The “Carbon 50 Project” is a network of farm leaders, former lawmakers, and clean energy advocates pushing for a 50 state approach to reduce carbon emissions.

Project co-chair, Carol Warner says that the current federal funding debate is the perfect time to advance biofuels.

According to Warner, “This is a huge opportunity to get things right to align our policies, to build trust between Washington and the rest of the country and particularly rural America.
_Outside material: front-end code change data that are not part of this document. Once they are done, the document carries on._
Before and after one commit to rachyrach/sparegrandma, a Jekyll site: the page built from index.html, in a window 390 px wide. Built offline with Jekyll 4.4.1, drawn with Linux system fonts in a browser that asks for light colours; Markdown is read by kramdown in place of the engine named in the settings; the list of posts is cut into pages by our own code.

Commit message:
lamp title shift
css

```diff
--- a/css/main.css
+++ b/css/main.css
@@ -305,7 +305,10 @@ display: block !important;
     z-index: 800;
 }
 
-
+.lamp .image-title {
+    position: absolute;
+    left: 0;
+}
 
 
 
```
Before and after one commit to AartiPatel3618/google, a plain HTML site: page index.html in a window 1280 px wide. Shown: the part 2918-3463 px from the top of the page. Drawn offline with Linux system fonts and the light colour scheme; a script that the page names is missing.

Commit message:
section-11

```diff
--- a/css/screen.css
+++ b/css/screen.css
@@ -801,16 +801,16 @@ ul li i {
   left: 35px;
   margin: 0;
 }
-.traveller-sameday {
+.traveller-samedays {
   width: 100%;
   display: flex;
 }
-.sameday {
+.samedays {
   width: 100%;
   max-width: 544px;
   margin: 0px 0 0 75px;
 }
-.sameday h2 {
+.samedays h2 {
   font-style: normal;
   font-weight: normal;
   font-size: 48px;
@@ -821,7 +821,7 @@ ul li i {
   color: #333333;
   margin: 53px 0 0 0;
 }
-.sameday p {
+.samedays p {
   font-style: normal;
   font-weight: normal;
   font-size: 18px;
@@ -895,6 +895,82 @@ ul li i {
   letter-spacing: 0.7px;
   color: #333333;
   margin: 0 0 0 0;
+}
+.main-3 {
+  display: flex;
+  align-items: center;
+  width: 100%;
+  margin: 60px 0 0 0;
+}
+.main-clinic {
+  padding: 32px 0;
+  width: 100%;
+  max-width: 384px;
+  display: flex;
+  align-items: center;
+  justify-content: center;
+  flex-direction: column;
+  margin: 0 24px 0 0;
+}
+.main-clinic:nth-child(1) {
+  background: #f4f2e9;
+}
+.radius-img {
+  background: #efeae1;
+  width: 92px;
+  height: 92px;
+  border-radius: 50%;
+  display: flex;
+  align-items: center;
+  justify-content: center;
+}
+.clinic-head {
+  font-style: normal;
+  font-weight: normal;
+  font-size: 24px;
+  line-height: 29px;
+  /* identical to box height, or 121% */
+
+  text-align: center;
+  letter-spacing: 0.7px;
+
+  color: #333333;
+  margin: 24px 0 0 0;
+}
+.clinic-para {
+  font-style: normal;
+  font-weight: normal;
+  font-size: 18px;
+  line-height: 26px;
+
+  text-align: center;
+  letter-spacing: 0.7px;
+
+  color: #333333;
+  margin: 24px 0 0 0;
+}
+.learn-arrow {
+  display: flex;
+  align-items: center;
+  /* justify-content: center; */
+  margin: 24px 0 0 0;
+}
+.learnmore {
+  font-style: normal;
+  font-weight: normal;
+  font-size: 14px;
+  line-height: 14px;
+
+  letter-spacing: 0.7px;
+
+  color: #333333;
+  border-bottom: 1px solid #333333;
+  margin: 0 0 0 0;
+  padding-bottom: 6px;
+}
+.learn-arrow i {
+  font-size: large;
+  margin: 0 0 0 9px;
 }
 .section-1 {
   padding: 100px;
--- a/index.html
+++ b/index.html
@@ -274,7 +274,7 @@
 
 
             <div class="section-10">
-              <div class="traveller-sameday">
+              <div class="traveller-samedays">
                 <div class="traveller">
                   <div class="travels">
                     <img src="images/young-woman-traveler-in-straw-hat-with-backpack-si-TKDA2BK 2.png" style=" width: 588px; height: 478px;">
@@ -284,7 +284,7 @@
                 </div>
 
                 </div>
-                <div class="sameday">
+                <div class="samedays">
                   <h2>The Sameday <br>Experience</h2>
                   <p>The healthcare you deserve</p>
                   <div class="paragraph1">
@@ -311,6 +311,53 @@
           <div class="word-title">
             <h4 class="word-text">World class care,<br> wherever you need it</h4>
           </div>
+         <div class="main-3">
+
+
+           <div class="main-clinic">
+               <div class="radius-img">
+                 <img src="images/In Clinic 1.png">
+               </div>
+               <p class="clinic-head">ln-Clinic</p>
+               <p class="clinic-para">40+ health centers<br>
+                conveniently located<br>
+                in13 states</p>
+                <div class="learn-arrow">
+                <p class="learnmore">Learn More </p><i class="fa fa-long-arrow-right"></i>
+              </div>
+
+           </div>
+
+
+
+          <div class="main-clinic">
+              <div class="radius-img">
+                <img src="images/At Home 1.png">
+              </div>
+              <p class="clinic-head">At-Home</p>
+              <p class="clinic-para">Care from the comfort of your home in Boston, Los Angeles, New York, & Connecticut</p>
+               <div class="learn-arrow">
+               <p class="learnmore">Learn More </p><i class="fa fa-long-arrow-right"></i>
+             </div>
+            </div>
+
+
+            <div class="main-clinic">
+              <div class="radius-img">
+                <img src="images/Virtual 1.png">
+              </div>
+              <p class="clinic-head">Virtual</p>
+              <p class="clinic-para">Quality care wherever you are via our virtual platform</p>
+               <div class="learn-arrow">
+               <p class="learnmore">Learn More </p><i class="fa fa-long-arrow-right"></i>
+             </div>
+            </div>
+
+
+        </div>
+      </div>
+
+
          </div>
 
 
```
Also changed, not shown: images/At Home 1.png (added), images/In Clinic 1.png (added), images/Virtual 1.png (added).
So, that is the overarching priority and part of that means really making sure that we are doing right by agriculture.”

The House Ag Committee includes $1 billion dollars for biofuels infrastructure in its portion of the Build Back Better Act, which Warner says will be critical as the transportation industry pushes for lower emissions.

“As we look at the huge push for electrification by the administration and by many in the country, what’s important to recognize is that there are these areas where you just do not flip a switch, but there is an important transition,” she states. “Biofuels can make an enormous difference in reducing carbon emissions.”

Warner says that it is more than just fuel emissions, she also sees opportunities for rural development and job creation in the bio-based manufacturing sector.

“We have to be concerned about all of the petrochemicals that are being produce, and that we need to look to bio-refineries as a manufacturing facility that help us reduce our reliance on petrochemicals, which are also very carbon intensive and also harmful to human health,” she explains.

However, there are also concerns in farm country about rumored cuts to renewable fuel blending volumes, which have yet to be announced.

“It sends a very disappointing signal. I think that it definitely hurts and it really erodes the ability to make headway on the issues that people say are really, really important in terms of addressing climate, getting those emissions down, and doing it in a very timely way…,” she adds.

Carbon 50 is also calling for more support for low carbon fuel standards, and says that cutting blending rates could jeopardize the credits being generated to support those state programs.